> **PROBLEM TO SOLVE**
Go through the material and pull out every line with the string "blocks" in it.

> **DATASET RECORDS**
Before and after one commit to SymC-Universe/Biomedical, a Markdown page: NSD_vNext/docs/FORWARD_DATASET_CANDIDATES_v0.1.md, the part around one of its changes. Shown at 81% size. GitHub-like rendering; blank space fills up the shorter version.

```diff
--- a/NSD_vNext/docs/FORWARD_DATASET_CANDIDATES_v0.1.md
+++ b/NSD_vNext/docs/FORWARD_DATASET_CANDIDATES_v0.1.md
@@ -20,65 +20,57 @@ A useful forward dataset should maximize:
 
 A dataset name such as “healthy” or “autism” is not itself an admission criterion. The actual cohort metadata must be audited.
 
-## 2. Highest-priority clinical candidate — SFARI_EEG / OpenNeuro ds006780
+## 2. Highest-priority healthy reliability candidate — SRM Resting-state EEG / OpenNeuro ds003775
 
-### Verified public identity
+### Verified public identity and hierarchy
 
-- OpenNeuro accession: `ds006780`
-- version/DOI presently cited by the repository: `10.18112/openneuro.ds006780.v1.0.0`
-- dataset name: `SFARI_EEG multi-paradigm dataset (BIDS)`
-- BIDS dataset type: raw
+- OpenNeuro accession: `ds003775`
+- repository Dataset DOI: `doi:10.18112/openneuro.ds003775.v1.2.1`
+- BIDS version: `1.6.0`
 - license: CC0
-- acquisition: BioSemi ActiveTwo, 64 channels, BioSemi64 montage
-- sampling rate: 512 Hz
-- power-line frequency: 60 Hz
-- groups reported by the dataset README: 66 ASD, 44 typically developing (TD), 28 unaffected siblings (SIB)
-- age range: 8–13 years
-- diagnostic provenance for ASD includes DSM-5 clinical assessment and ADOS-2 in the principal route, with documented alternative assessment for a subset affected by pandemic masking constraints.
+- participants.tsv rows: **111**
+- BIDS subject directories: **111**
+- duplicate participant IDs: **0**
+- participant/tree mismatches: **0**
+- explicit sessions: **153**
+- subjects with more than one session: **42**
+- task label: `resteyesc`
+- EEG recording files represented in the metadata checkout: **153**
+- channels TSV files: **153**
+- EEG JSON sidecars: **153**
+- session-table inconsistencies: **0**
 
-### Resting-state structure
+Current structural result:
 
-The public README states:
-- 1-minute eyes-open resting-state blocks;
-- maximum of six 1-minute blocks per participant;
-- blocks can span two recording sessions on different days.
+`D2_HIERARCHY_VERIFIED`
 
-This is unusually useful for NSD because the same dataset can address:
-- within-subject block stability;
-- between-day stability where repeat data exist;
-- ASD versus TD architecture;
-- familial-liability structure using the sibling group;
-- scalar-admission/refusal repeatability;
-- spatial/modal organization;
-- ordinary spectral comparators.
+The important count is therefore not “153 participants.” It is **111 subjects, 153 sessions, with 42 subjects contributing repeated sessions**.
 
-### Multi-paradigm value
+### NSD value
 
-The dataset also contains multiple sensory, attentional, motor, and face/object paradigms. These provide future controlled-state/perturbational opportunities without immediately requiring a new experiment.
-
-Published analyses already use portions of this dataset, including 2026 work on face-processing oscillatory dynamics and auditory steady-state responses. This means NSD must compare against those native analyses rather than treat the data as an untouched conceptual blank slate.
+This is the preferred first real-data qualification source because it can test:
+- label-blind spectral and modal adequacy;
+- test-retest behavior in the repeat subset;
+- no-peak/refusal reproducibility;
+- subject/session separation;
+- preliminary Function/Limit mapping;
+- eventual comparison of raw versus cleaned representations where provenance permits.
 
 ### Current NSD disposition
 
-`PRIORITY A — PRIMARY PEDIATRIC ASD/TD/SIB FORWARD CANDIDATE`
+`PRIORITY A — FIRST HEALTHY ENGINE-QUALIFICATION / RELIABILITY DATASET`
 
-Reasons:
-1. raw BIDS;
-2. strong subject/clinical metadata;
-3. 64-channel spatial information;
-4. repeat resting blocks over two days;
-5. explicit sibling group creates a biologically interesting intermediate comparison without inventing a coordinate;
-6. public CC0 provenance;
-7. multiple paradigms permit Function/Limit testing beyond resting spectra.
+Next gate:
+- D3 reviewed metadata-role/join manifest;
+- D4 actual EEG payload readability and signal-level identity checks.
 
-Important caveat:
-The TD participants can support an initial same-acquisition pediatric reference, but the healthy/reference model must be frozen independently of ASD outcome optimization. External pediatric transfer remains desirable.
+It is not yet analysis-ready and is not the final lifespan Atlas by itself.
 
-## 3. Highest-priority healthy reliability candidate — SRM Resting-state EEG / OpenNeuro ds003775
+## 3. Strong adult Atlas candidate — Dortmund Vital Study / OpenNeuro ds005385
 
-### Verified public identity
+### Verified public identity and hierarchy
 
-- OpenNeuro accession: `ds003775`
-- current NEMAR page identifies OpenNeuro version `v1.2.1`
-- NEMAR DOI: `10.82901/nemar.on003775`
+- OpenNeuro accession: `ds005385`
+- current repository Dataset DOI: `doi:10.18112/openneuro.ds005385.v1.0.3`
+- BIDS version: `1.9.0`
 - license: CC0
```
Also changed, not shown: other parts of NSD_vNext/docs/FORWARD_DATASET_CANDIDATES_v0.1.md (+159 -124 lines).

> **FINAL ANSWER**
-- 1-minute eyes-open resting-state blocks;
-- maximum of six 1-minute blocks per participant;
-- blocks can span two recording sessions on different days.
-4. repeat resting blocks over two days;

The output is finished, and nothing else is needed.